Start of Block

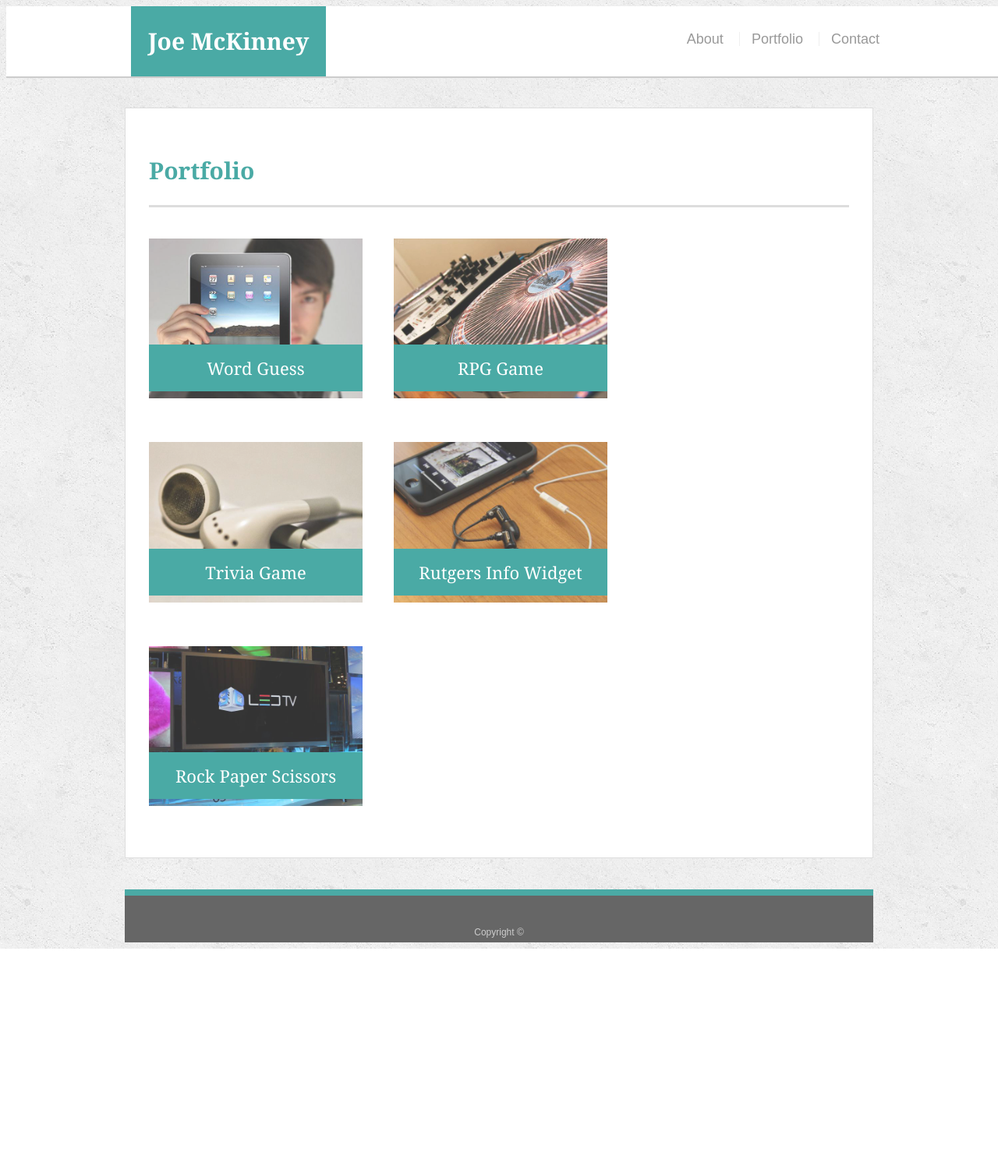
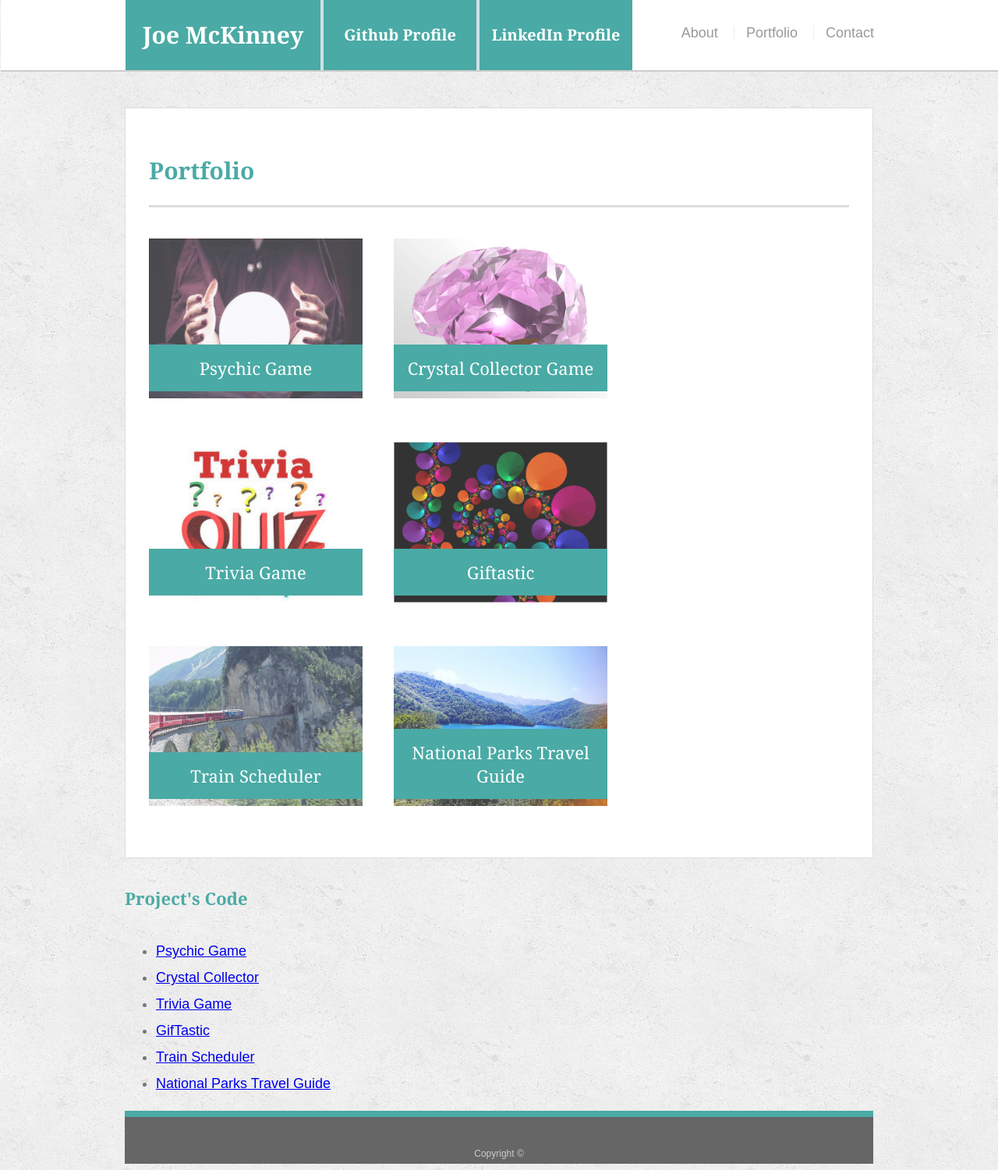
Before and after one commit to josephfmck/Responsive-Portfolio, a plain HTML site: page portfolio.html in a window 1280 px wide. Shown: the whole page at 78% size. Before the commit the page ends 1217 px from the top, so only its background shows below. Drawn offline with Linux system fonts and the light colour scheme.

Commit message:
updated portfolio

```diff
--- a/assets/css/style.css
+++ b/assets/css/style.css
@@ -56,12 +56,13 @@ body {
     position: fixed;
     z-index: 99;
     width: 100%;
-    margin: 0 0 30px;
+    margin: -8px 0px 30px -7px;
     overflow: auto;
     color: #fff;
     background: #fff;
     border-bottom: 2px solid #ccc;
   }
+
 
   #logo {
     float: left;
@@ -75,6 +76,21 @@ body {
     text-align: center;
     text-decoration: none;
     background: #4aaaa5;
+  }
+
+  #logo2 {
+    float: left;
+    width: 200px;
+    height: 90px;
+    font-family: Georgia, Times, "Times New Roman", serif;
+    font-size: 20px;
+    font-weight: 700;
+    line-height: 90px;
+    color: #fff;
+    text-align: center;
+    text-decoration: none;
+    background: #4aaaa5;
+    border-left: 4px solid #d0e1e8;
   }
 
   nav {
@@ -108,6 +124,7 @@ body {
     background: #666;
     border-top: 8px solid #4aaaa5;
     height: 50px;
+    position: static;
   }
 
   h3, h2 {
@@ -132,7 +149,9 @@ body {
     margin: 0 0 40px;
     background: #fff;
     border: 1px solid #ddd;
+    overflow: auto;
   }
+
 
   /* portfolio page */
 
@@ -170,11 +189,19 @@ body {
 
   .auth-image {
     float: left;
-    width: 200px;
-    height: auto;
+    width: 215px;
+    height: 200px;
     margin-top: 10px;
     margin-right: 25px;
+    /*profile picture rotated*/
+    -webkit-transform:rotate(90deg);
+    -moz-transform: rotate(90deg);
+    -ms-transform: rotate(90deg);
+    -o-transform: rotate(90deg);
+    transform: rotate(90deg);
   }
+
+
 
   /* contact page */
 
@@ -242,24 +269,27 @@ body {
     }
 
     .auth-image {
-      width: 50%;
+      width: 250px;
       height: 250px;
     }
 
     .main-section {
       margin: -90px 0px 0px 10px;
-      width: 65%;
+      width: 97%;
       height: 500px;
     }
 
     footer {
       margin: 0px 0px 0px -8px;
       width: 103%;
-
     }
 
     .row {
       margin: 90px 0px 0px 0px;
+    }
+
+    #projectCodeHeader {
+      margin-top: 450px;
     }
   }
 
@@ -284,13 +314,18 @@ body {
       }
 
       .auth-image {
-        width: 50%;
+        width: 250px;
         height: 250px;
       }
 
       .main-section {
         margin: -90px 0px 0px 10px;
         width: 97%;
+        height: 525px;
+      }
+
+      #projectCodeHeader {
+        margin-top: 450px;
       }
   }
 
@@ -309,18 +344,27 @@ body {
 
     #logo {
       width: 100%;
+      margin: 0px;
+    }
+
+    #logo2 {
+      width: 100%;
+      height: 75px;
+      border-left: 0px;
     }
 
     nav {
       width: 75%;
     }
 
-    .auth-image {
-      width: 100%;
-    }
 
     .main-section {
       margin: -100px 0px 0px 10px;
       width: 97%;
     }
+
+    #projectCodeHeader {
+      margin-top: 450px;
+    }
+
   }
--- a/portfolio.html
+++ b/portfolio.html
@@ -14,6 +14,8 @@
   <header id="masthead">
     <div class="container">
       <a href="index.html" id="logo">Joe McKinney</a>
+      <a href="https://github.com/josephfmck" id="logo2">Github Profile</a>
+      <a href="https://www.linkedin.com/in/joe-mckinney-575b89158/" id="logo2">LinkedIn Profile</a>
       <nav>
         <a href="index.html">About</a>
         <a href="portfolio.html">Portfolio</a>
@@ -27,31 +29,60 @@
       <h1>Portfolio</h1>
 
       <div class="work">
-        <img src="assets/images/technics-q-c-640-480-1.jpg" alt="Word Guess">
+        <a href="https://josephfmck.github.io/Psychic-Game/">
+        <img src="assets/images/psychic-game.jpg" alt="Word Guess">
 
-        <h3>Word Guess</h3>
+        <h3>Psychic Game</h3>
+        </a>
       </div>
       <div class="work">
-        <img src="assets/images/technics-q-c-640-480-2.jpg" alt="RPG Game">
+        <a href="https://josephfmck.github.io/unit-4-game/">
+        <img src="assets/images/crystal-collector.jpg" alt="Crystal Collector">
 
-        <h3>RPG Game</h3>
+        <h3>Crystal Collector Game</h3>
+        </a>
       </div>
       <div class="work">
-        <img src="assets/images/technics-q-c-640-480-5.jpg" alt="Trivia Game">
+        <a href="https://josephfmck.github.io/TriviaGame/">
+        <img src="assets/images/trivia.jpg" alt="Trivia Game">
 
         <h3>Trivia Game</h3>
+        </a>
       </div>
       <div class="work">
-        <img src="assets/images/technics-q-c-640-480-7.jpg" alt="Rutgers Info Widget">
+        <a href="https://josephfmck.github.io/GifTastic/">
+        <img src="assets/images/giftastic.GIF" alt="Giftastic">
 
-        <h3>Rutgers Info Widget</h3>
+        <h3>Giftastic</h3>
+        </a>
       </div>
       <div class="work">
-        <img src="assets/images/technics-q-c-640-480-9.jpg" alt="Rock Paper Scissors">
+        <a href="https://josephfmck.github.io/Train-Scheduler/">
+        <img src="assets/images/train.jpg" alt="Train Scheduler">
 
-        <h3>Rock Paper Scissors</h3>
+        <h3>Train Scheduler</h3>
+        </a>
+      </div>
+      <div class="work">
+          <a href="https://josephfmck.github.io/group-project-1/">
+          <img src="assets/images/national-park.jpg" alt="National Parks Travel Guide">
+          <h3>National Parks Travel Guide</h3>
+          </a>
       </div>
 
+    </section>
+    <section>
+      <h2 id="projectCodeHeader">Project's Code</h2>
+        <div>
+            <ul>
+              <li><a href= "https://github.com/josephfmck/Psychic-Game">Psychic Game</a></li>
+              <li><a href="https://github.com/josephfmck/unit-4-game">Crystal Collector</a></li>
+              <li><a href="https://github.com/josephfmck/TriviaGame">Trivia Game</a></li>
+              <li><a href="https://github.com/josephfmck/GifTastic">GifTastic</a></li>
+              <li><a href="https://github.com/josephfmck/Train-Scheduler">Train Scheduler</a></li>
+              <li><a href="https://github.com/josephfmck/group-project-1">National Parks Travel Guide</a></li>
+            </ul>
+          </div>
     </section>
 
   </div>
```
Also changed, not shown: contact.html (+2 -0 lines), index.html (+7 -4 lines), assets/images/Joe-Profile.JPG (added), assets/images/crystal-collector.jpg (added), assets/images/giftastic.GIF (added), assets/images/national-park.jpg (added), assets/images/psychic-game.jpg (added), assets/images/train.jpg (added), assets/images/trivia.jpg (added).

End of Block

# WHAT TO PRODUCE:
Wherever a line in the data above holds "border", copy that line.

# RESULT OF THE TASK:
     border-bottom: 2px solid #ccc;
+    border-left: 4px solid #d0e1e8;
     border-top: 8px solid #4aaaa5;
     border: 1px solid #ddd;
+      border-left: 0px;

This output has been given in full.